CHRIS WEAVER: Yeah, the group of death. It's going to be tough. I'm thinking Germany is probably going to win it all, but definitely going to be a tough group. Yes.
LITTLEFIELD: Maybe it should be called the group of terminal illness rather than the group of death.
HOBSON: Why? Why?
LITTLEFIELD: Because there are two groups, as they say, that are a little bit stronger at least by my estimation. But anyway, he's right that it will be tough to get out. You know, Germany and Portugal are very strong teams. And Ghana is the team that beat the U.S. in the last two World Cups.
CHAKRABARTI: They had a great run a couple of cups ago.
CHAKRABARTI: Well, so I have a question for you about the German team because the U.S. coach actually was part of the German team when they won the World Cup, as you mentioned, back in 1990 beating England. So the current U.S. coach - and oh, here I go - Jurgen Klinsmann.
LITTLEFIELD: Very nicely done.
CHAKRABARTI: Very good. So he managed the team when it finished - when the U.S. finished third in the 2006 World Cup. We've got some tape here.
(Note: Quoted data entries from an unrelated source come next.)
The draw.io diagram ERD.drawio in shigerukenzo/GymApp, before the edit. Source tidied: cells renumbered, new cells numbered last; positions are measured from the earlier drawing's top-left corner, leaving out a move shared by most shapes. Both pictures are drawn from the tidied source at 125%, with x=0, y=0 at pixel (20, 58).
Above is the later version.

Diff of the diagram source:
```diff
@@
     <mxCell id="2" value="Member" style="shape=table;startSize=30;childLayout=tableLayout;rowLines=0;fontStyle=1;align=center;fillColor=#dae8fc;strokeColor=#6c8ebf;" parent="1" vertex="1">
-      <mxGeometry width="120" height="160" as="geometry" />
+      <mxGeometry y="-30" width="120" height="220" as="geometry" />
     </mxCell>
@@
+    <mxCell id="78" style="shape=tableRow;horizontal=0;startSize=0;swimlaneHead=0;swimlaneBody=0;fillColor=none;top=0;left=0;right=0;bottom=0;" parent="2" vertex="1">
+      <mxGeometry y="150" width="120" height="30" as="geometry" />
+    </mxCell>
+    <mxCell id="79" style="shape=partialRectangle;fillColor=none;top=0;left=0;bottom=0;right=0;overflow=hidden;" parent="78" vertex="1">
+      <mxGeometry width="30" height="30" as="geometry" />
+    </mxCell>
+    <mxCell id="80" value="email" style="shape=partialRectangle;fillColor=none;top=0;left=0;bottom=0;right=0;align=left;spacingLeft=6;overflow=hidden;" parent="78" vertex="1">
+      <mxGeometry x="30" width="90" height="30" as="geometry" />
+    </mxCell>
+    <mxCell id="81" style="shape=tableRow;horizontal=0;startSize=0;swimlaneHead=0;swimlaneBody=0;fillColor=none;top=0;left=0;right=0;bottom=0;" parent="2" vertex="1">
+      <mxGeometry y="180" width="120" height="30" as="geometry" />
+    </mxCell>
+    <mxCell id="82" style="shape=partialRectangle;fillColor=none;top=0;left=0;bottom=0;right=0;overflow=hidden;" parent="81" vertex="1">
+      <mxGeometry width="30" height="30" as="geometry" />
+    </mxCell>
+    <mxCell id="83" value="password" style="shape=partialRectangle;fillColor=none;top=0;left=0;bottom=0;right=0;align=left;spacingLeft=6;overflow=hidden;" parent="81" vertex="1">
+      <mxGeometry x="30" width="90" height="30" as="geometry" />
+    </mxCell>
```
(SOUNDBITE OF ARCHIVED RECORDING)
DAVE PAKE: I think the fact that he had his own experience playing in the World Cup and winning it, I think definitely brings that like, European knowledge and things like that. So I think the young guys will learn from that.
CHAKRABARTI: OK, so I actually made an error there. That's soccer fan Dave Pake (ph) talking about the current U.S. coach.
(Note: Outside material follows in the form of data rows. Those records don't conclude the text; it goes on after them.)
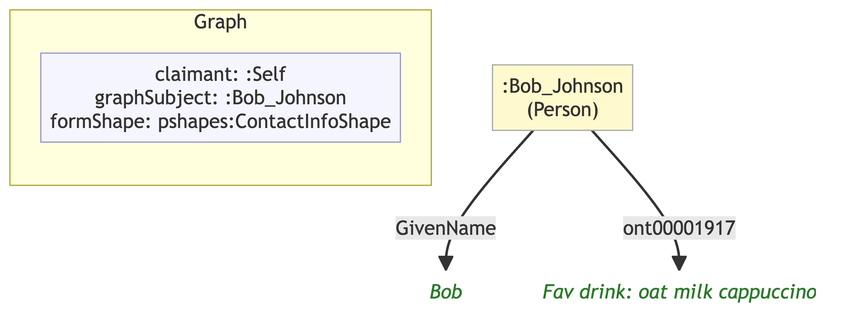
This is example/graphs/images/graph-04.png from MeeFoundation/mia-ontologies, a Mermaid export, as it was before one commit. Its source is kept beside it as example/graphs/images/graph-04.mmd.
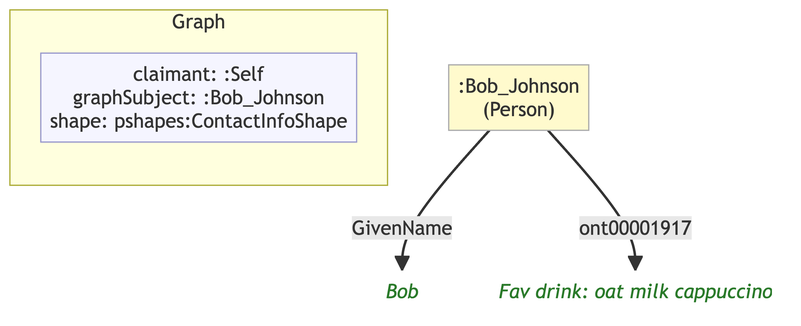
Above is the later version.

Change to the diagram source:
```diff
@@ -7,12 +7,12 @@
 
     subgraph ctx["Graph"]
         direction LR
-        ctx_meta["claimant: :Self\ngraphSubject: :Bob_Johnson\nformShape: pshapes:ContactInfoShape"]:::meta
+        ctx_meta["claimant: :Self\ngraphSubject: :Bob_Johnson\nshape: pshapes:ContactInfoShape"]:::meta
     end
 
     ncec7d6304e56[":Bob_Johnson\n(Person)"]:::person
-    nc699005ade29("Bob"):::lit
-    n598ff7db2e03("Fav drink: oat milk cappuccino"):::lit
+    n230d67b0af39("Bob"):::lit
+    n05cd550890d5("Fav drink: oat milk cappuccino"):::lit
 
-    ncec7d6304e56 -->|"GivenName"| nc699005ade29
-    ncec7d6304e56 -->|"ont00001917"| n598ff7db2e03
+    ncec7d6304e56 -->|"GivenName"| n230d67b0af39
+    ncec7d6304e56 -->|"ont00001917"| n05cd550890d5
```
LITTLEFIELD: And about Klinsmann's experience as a player and a coach in Germany. But, yeah.
CHAKRABARTI: Exactly. But, I mean, what do you make of what Dave Pake says there? Do you think that the U.S. can sort of leverage these two things? Plus, it's previous experience, which it did fairly well for the U.S. in the last couple World Cups.
LITTLEFIELD: Yeah, the U.S. has at least qualified for the World Cup a string of times. They're quite impressive unless you look at Brazil, which has never failed to qualify for a World Cup. And they happen to be the home team.
The funny thing about soccer to me - and I'm hardly the kind of expert that grew up with a game because I didn't because I was born in this country. But the thing that's interesting to me is you can coach and coach and coach through the practices and through the workouts, even through the preliminary games. Once you put the players on the field, you can't really coach very much. They can't hear you.
They're out there in a very big field. You can scream and shout but the likelihood is they're not going to pay too much attention to you until halftime. So it really is on the players. And whatever Klinsmann, whatever mindset he's been able to instill in them before the World Cup begins, I think may be a factor. But once it starts, it's on the players. It's one of the things that's kind of attractive to me about the game.
HOBSON: Bill, while you and Meghna and super fans like you are preparing for the World Cup we should mention that the NBA finals is also going on. And we haven't even talked about Dwayne Wade in the flop. But we'll leave that for another conversation. OK, let's hear one thing that people will hear at the World Cup. Lest we forget here from 2010.
(SOUNDBITE OF VUVUZELA)
HOBSON: Yes, the vuvuzela. Is that how you say it?
HOBSON: OK. Well, this year we're going to hear something different. It's called the cachirola.
(SOUNDBITE OF CACHIROLA)
HOBSON: A little less annoying I think. Are you looking forward to hearing that 24/7?
LITTLEFIELD: Well, since I'll be watching the tournament on television, the mute button is a very handy friend to have. But you're right. I found that a lot less upsetting than the vuvuzela.
HOBSON: Bill is host of NPR's Only A Game talking with us about the World Cup, which gets underway on Thursday in Brazil. Bill, thanks so much.
LITTLEFIELD: Thanks you, Jeremy.
HOBSON: And HERE AND NOW is a production of NPR and WBUR Boston in association with the BBC World Service. I'm Jeremy Hobson.
CHAKRABARTI: I'm Meghna Chakrabarti. This is HERE AND NOW. Transcript provided by NPR, Copyright NPR.